I’ve planted vines of various kinds at the base of lots of my trees-blooms even if the tree isn’t blooming
The rhododendrons are full of blooms. I think they liked the wet winter.
This is one of the newest plantings-the native tiarella and native Blue Eyed Grass. They have been blooming for about three to four weeks.
I have three varieties of amsonia in the pollinator garden. This one is almost white.
The Barbara’s Buttons are just beginning to flower out. They are great for pollinators like butterflies and beetles.
My first attempt at a bog garden has proven quite successful. These Sarracenia, or Pitcher Plants are blooming and the pitchers are beginning to spring up.
The peonies let you know they are around with their wonderful smell. I guess the ants can smell them too, as they won’t be long in feasting on the blooms.
The arbor is sporting the beautiful Amethyst Falls wisteria, one of our native wisterias. It doesn’t stray from it own space. I’ve had this one for about 8 years and never had to remove a sucker or runner. If you love wisteria, opt for the native instead of the Japanese or Chinese wisterias that you see climbing over cars, fences, buildings, and anything else that gets in its way.
This pretty little native clematis is rambling along the vegetable garden fence. I love it.
This is the first year I’ve had goat’s beard to bloom. Hope it makes a better show next year.
Although it’s not native, I love the Bear’s Britches. In a couple of weeks it will have a six foot tall bloom stalk with flowers that look like little purple clam shells.
The new trough I built for my strawberries must be a good thing, because the birds have left a few for me.
The back side of the garage has been filled with the pretty yellow mouse-eared coreopsis for weeks, and they’ll continue to bloom for several more weeks. By then the mountain mint, smooth coneflowers, zizia and a few others will take their place.
Penstemon, or Beardtongue, are a must have flower for early pollinators. Their tubular shape is ideal for many of the pollinators.
I have a bed of non native columbine that I adore, so that’s one bed that I will not be replacing with natives. There are light purple, dark purple, purple/white mixes, pink, corals, whites and yellows.
Another of the columbine.
I finally got my hands on some fire pink. After seeing these all over the hillsides in the Smokies at last year’s pilgrimage, I have been on the prowl for some for my garden. They are peeking from underneath some huge hosta leaves.

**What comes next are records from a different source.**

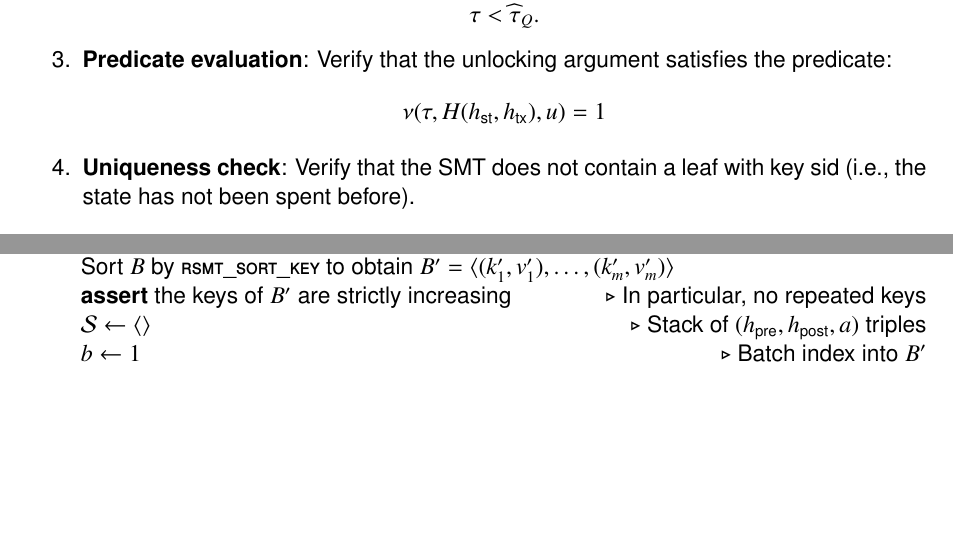
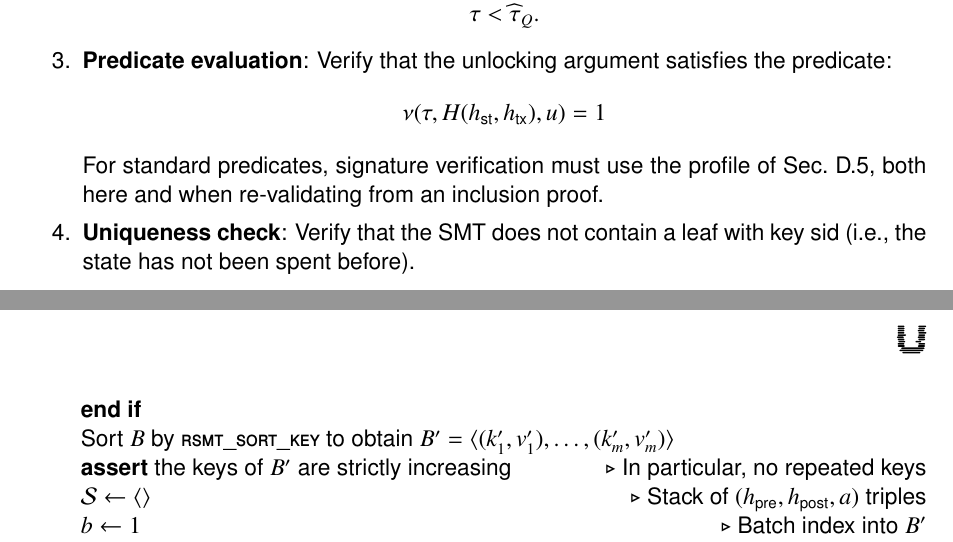
Before and after one commit to unicitynetwork/unicity-yellowpaper-tex, a LaTeX thesis (unicity-yellowpaper.tex, which reads platform.tex): two parts of pages 34 and 113 of 144, joined at a grey line, cut so that both start at the same text, the shorter picture padded with empty space. Compiled offline with pdfLaTeX.

Commit message:
Clarify signature profile in request validation

```diff
--- a/platform.tex
+++ b/platform.tex
@@ -170,6 +170,7 @@ Given a Unicity Service Request $Q = (\predi, \sthash, \txhash, \bar\tau_Q, u)$
 	\[
 	\predi(\tau, H(\sthash, \txhash), u) = 1
 	\]
+	For standard predicates, signature verification must use the profile of Sec.~\ref{app:signature-format}, both here and when re-validating from an inclusion proof.
 
 	\item \textbf{Uniqueness check}: Verify that the SMT does not contain a leaf with key $\mathsf{sid}$ (i.e., the state has not been spent before).
 \end{enumerate}
```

I have no idea how these columbines came to be in my yard. They are no where near the others. Just a lucky accident I guess.